    Despite these progressive plans the Commission is facing certain hurdles.  With the sudden surge in the market and more commodity exchanges coming into operation the labor load of the regulator is escalating.  It has the critical responsibility of protecting the market from manipulations. To keep at bay the manipulative forces the regulator needs proper punitive powers and manpower.

    As of now FM has permitted futures trading in 115 commodities through 5 national exchanges-. Multi Commodity Exchange, Mumbai; National Commodity and Derivatives Exchange, Mumbai National Multi Commodity Exchange, Ahmedabad, Indian Commodity Exchange  Limited (ICEX), Gurgaon and the recently upgraded regional Exchange Ahmedabad Commodity Exchange  now known as ACE Derivatives and Commodity Exchange Ltd.  Besides, there are 16 regional exchanges.
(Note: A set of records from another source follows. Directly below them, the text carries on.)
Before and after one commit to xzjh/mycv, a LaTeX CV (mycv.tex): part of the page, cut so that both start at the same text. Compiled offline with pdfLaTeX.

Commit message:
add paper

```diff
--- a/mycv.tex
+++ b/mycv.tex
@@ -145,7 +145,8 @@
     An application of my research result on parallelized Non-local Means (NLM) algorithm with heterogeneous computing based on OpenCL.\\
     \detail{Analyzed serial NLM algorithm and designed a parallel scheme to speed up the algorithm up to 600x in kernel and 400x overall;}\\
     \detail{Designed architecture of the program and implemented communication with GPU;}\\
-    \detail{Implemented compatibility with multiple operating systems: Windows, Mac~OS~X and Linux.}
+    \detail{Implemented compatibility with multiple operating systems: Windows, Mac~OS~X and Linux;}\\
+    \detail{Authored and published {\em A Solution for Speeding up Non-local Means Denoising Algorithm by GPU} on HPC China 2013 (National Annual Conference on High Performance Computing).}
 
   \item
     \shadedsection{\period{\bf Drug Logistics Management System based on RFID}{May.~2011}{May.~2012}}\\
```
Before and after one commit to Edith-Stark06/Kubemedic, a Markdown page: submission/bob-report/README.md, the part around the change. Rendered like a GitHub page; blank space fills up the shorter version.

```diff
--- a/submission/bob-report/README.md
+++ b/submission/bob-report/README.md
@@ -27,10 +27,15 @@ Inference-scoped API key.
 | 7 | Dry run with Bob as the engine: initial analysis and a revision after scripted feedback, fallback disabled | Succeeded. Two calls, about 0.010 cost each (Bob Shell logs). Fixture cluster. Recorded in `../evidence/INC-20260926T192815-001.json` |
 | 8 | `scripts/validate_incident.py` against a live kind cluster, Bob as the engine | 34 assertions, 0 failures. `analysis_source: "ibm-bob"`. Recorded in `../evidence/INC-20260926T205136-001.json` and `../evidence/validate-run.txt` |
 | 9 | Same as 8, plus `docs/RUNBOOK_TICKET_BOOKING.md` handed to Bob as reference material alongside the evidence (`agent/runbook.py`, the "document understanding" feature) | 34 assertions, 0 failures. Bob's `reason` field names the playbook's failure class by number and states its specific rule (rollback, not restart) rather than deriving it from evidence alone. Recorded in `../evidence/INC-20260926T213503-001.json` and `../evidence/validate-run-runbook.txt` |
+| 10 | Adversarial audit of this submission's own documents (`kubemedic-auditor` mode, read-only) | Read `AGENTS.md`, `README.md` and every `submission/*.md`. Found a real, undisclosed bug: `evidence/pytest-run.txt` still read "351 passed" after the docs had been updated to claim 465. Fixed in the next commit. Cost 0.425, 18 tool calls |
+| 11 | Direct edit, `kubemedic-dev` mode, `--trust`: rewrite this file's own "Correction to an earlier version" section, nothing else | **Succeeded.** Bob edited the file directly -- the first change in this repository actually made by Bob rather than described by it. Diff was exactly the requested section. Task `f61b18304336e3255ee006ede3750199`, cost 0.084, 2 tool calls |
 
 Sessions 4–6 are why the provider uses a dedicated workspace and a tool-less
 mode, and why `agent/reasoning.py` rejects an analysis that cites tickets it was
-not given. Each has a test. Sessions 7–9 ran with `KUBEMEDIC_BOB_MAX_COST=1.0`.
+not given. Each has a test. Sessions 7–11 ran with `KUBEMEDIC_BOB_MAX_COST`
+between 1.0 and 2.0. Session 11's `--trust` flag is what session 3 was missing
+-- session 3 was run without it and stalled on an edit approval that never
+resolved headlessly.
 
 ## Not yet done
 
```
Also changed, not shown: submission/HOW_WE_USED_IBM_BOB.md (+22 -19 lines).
The cumulative value of trade from 1st April, 2010 up to 15th November 2010 for the financial year 2010-11 was Rs.67,11,203.18 crore.

    However, the Commission has taken a range of measures to boosting investors’ confidence and restricts likely manipulations. Not only did the FMC disband the sub-broker system this year, it also amended the shareholding norms for commodity exchanges, making it mandatory for the exchanges to incorporate government firms on their respective boards with a stake of up to 26 per cent.

    The Regulator had also made it mandatory for the initial promoters to cap their stake in the bourses at a maximum of 26 per cent, as against 40 per cent earlier, while also regulating cross-holding in commodity and stock exchanges.

    Of late  FMC has made clear that the Commission will not allow permission for new contracts without a satisfactory linkage with the spot market.

    With the Forward Contracts (Regulation) Amendment Bill, 2010 likely to get through in Parliament in the coming budget session the Regulator hopes to draw more independent powers similar to the security market regulator SEBI.

    The Forward Contract Regulation Amendment Bill, 1998 was passed by Rajya Sabha on December 15, 2003. However, the Bill could not be passed by the Lok Sabha due to its dissolution in 2004. The Bill was again introduced in the Lok Sabha on 21.03.2006. Further it was referred to the concerned Parliamentary Standing Committee. The Committee submitted its Report on 19.12.2006. After examination of recommendations of the Committee, a Note for Cabinet for official amendments in the Forward Contracts Regulation (Amendments) Bill, 2006 was sent to the Cabinet Secretariat for consideration. The Cabinet in its meeting held on 3-5-2007 advised to carry out wider consultations with all stakeholders including the political parties and submit the revised note thereafter. After compliance of the instructions of the Cabinet a fresh Cabinet Note was submitted on 11.01.2008. The Forward Contracts (Regulation) Amendment Ordinance, 2008 was promulgated on 31.1.2008. In order to replace the said Ordinance, a fresh Bill, The Forward Contracts (Regulation) Amendment Bill 2008 was introduced in Lok Sabha on 13.03.2008. The earlier FCR (A) Bill  2006 which was pending in the Lok Sabha, was withdrawn simultaneously. However, the bill lapsed.

    The Union Cabinet has approved amendments to the Forward Contracts (Regulation) Act 1952 by introducing the Forward Contracts (Regulation) Amendment Bill, 2010 in the Parliament on 16.09.2010 and the Bill was on 06.12.2010.

    The safe sailing of the Bill will ensure more powers to the market regulator. Recently the Commission has expressed its concern on the shortage of manpower. Many of its senior and middle level officers are on deputation from different Government organizations and most of them are on completion of their tenure. During the last one year more than a dozen officers had repatriated, but not even a third of the number was replaced. To worsen the situation further, in the coming months more middle level officers from the Commission are likely to go back to their parent departments. This is expected to happen when some of the crucial positions in the commission are lying vacant.

    Once the Bill is through the Commission will not need to bank on deputed manpower. It can have its own.

    In short the Bill will facilitate more powers to the Commission and proper enforcement of the power will strengthen the commodity market further and this will in turn enhance the national economy.